> Exercise goal:
Up to and including the line holding "- 65 tests passing in test/test_sanitize.py", write out the data exactly from its first line, but not the pictures.

Segment Start: Record set

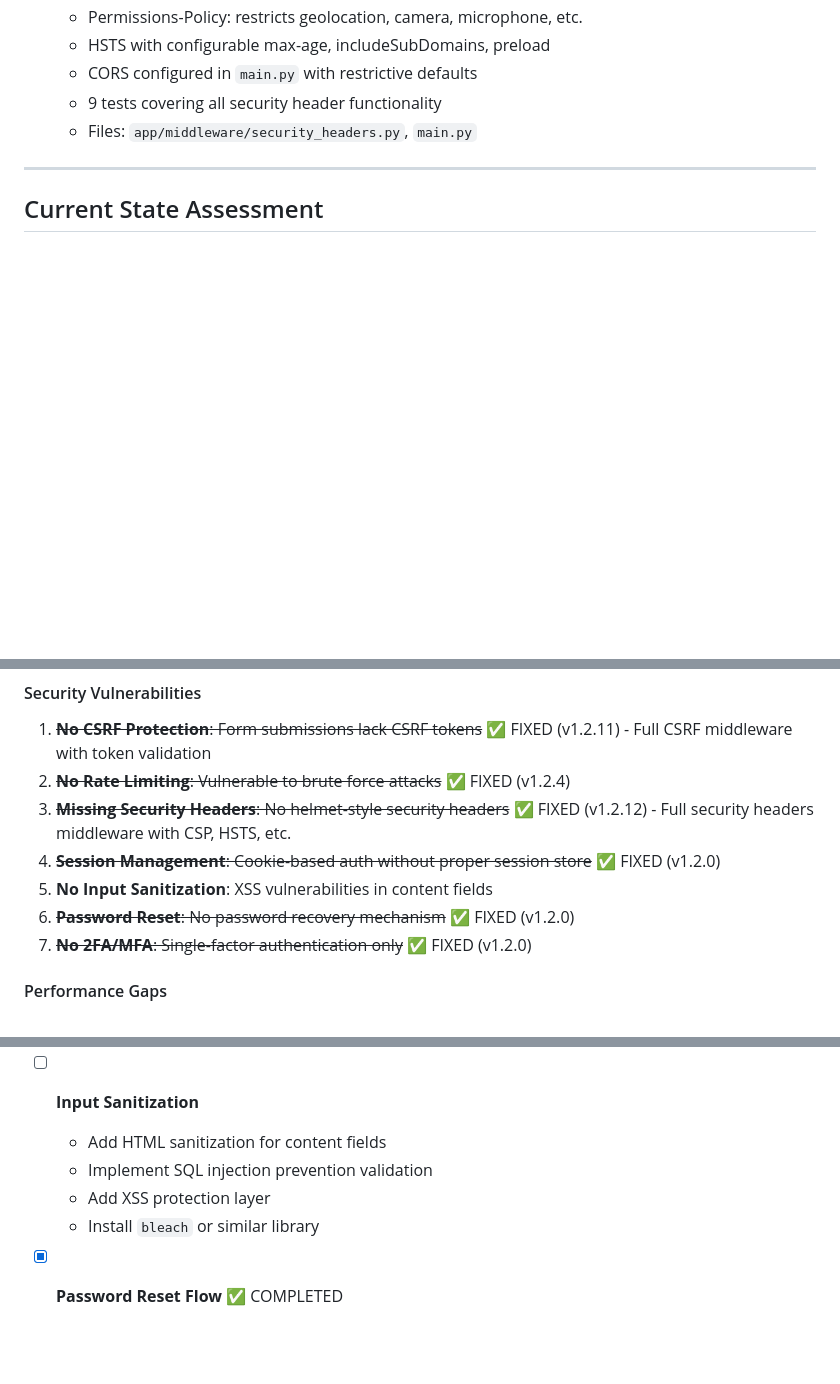
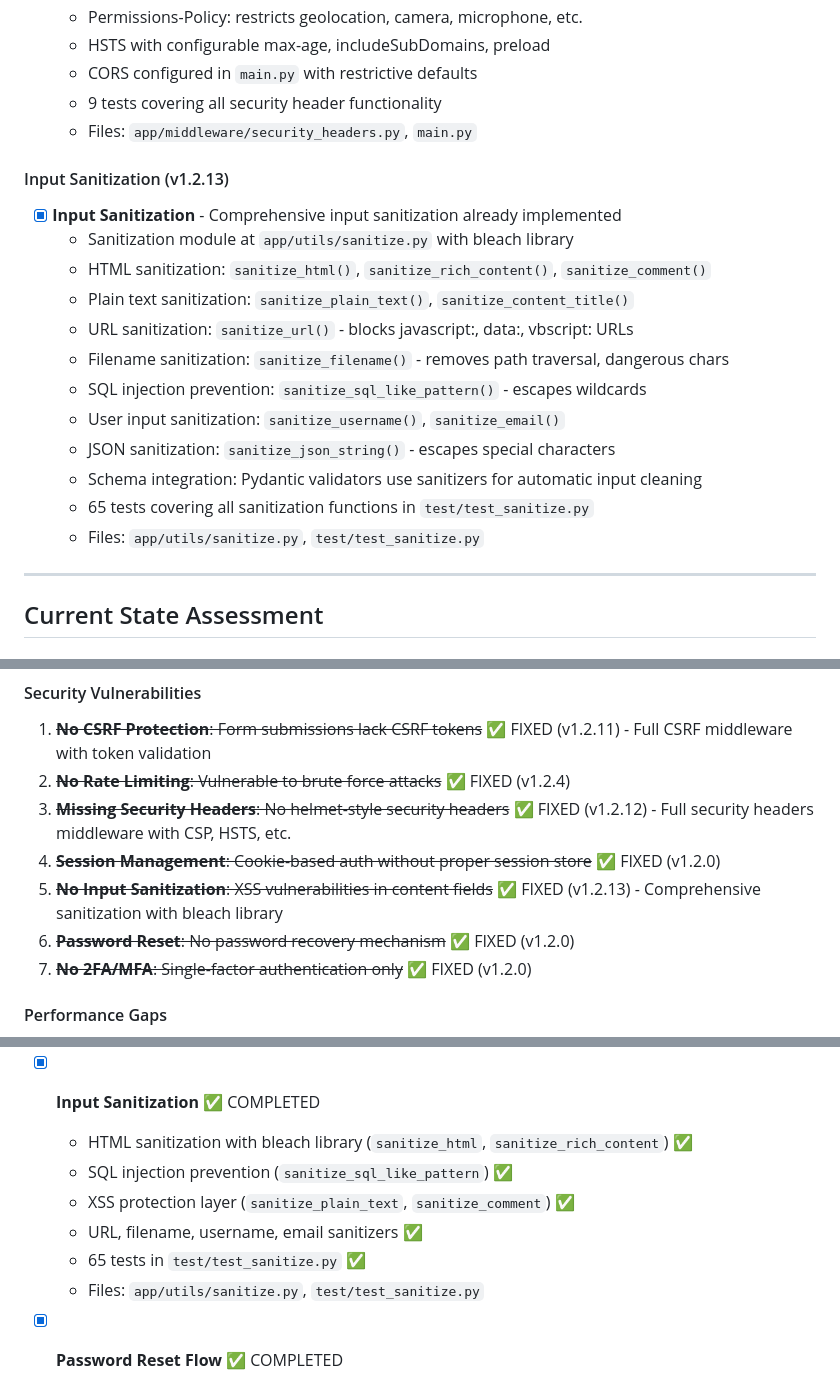
Before and after one commit to TurtleWithGlasses/cms-project, a Markdown page: ROADMAP.md, 3 parts joined by grey strips. Drawn GitHub-style; blank space fills up the shorter version.

Commit message:
docs: mark input sanitization as complete in roadmap
- Document existing comprehensive input sanitization in v1.2.13
- HTML sanitization with bleach library (sanitize_html, sanitize_rich_content)
- SQL injection prevention (sanitize_sql_like_pattern)
- XSS protection layer with plain text and comment sanitizers
- URL, filename, username, email sanitization functions
- 65 tests passing in test/test_sanitize.py
- Mark "No Input Sanitization" critical issue as fixed

Co-Authored-By: Claude Opus 4.5 <noreply@anthropic.com>

```diff
--- a/ROADMAP.md
+++ b/ROADMAP.md
@@ -177,6 +177,20 @@ The following major features and improvements have been completed:
   - 9 tests covering all security header functionality
   - Files: `app/middleware/security_headers.py`, `main.py`
 
+#### Input Sanitization (v1.2.13)
+- [x] **Input Sanitization** - Comprehensive input sanitization already implemented
+  - Sanitization module at `app/utils/sanitize.py` with bleach library
+  - HTML sanitization: `sanitize_html()`, `sanitize_rich_content()`, `sanitize_comment()`
+  - Plain text sanitization: `sanitize_plain_text()`, `sanitize_content_title()`
+  - URL sanitization: `sanitize_url()` - blocks javascript:, data:, vbscript: URLs
+  - Filename sanitization: `sanitize_filename()` - removes path traversal, dangerous chars
+  - SQL injection prevention: `sanitize_sql_like_pattern()` - escapes wildcards
+  - User input sanitization: `sanitize_username()`, `sanitize_email()`
+  - JSON sanitization: `sanitize_json_string()` - escapes special characters
+  - Schema integration: Pydantic validators use sanitizers for automatic input cleaning
+  - 65 tests covering all sanitization functions in `test/test_sanitize.py`
+  - Files: `app/utils/sanitize.py`, `test/test_sanitize.py`
+
 ---
 
 ## Current State Assessment
@@ -205,7 +219,7 @@ The following major features and improvements have been completed:
 2. ~~**No Rate Limiting**: Vulnerable to brute force attacks~~ ✅ FIXED (v1.2.4)
 3. ~~**Missing Security Headers**: No helmet-style security headers~~ ✅ FIXED (v1.2.12) - Full security headers middleware with CSP, HSTS, etc.
 4. ~~**Session Management**: Cookie-based auth without proper session store~~ ✅ FIXED (v1.2.0)
-5. **No Input Sanitization**: XSS vulnerabilities in content fields
+5. ~~**No Input Sanitization**: XSS vulnerabilities in content fields~~ ✅ FIXED (v1.2.13) - Comprehensive sanitization with bleach library
 6. ~~**Password Reset**: No password recovery mechanism~~ ✅ FIXED (v1.2.0)
 7. ~~**No 2FA/MFA**: Single-factor authentication only~~ ✅ FIXED (v1.2.0)
 
@@ -290,11 +304,13 @@ The following major features and improvements have been completed:
   - 9 tests passing for security headers ✅
   - Files: `app/middleware/security_headers.py`, `main.py`
 
-- [ ] **Input Sanitization**
-  - Add HTML sanitization for content fields
-  - Implement SQL injection prevention validation
-  - Add XSS protection layer
-  - Install `bleach` or similar library
+- [x] **Input Sanitization** ✅ COMPLETED
+  - HTML sanitization with bleach library (`sanitize_html`, `sanitize_rich_content`) ✅
+  - SQL injection prevention (`sanitize_sql_like_pattern`) ✅
+  - XSS protection layer (`sanitize_plain_text`, `sanitize_comment`) ✅
+  - URL, filename, username, email sanitizers ✅
+  - 65 tests in `test/test_sanitize.py` ✅
+  - Files: `app/utils/sanitize.py`, `test/test_sanitize.py`
 
 - [x] **Password Reset Flow** ✅ COMPLETED
   - Create password reset request endpoint ✅
```
Also changed, not shown: other parts of ROADMAP.md (+1 -1 lines).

Segment End: Record set

> Final answer:
Before and after one commit to TurtleWithGlasses/cms-project, a Markdown page: ROADMAP.md, 3 parts joined by grey strips. Drawn GitHub-style; blank space fills up the shorter version.

Commit message:
docs: mark input sanitization as complete in roadmap
- Document existing comprehensive input sanitization in v1.2.13
- HTML sanitization with bleach library (sanitize_html, sanitize_rich_content)
- SQL injection prevention (sanitize_sql_like_pattern)
- XSS protection layer with plain text and comment sanitizers
- URL, filename, username, email sanitization functions
- 65 tests passing in test/test_sanitize.py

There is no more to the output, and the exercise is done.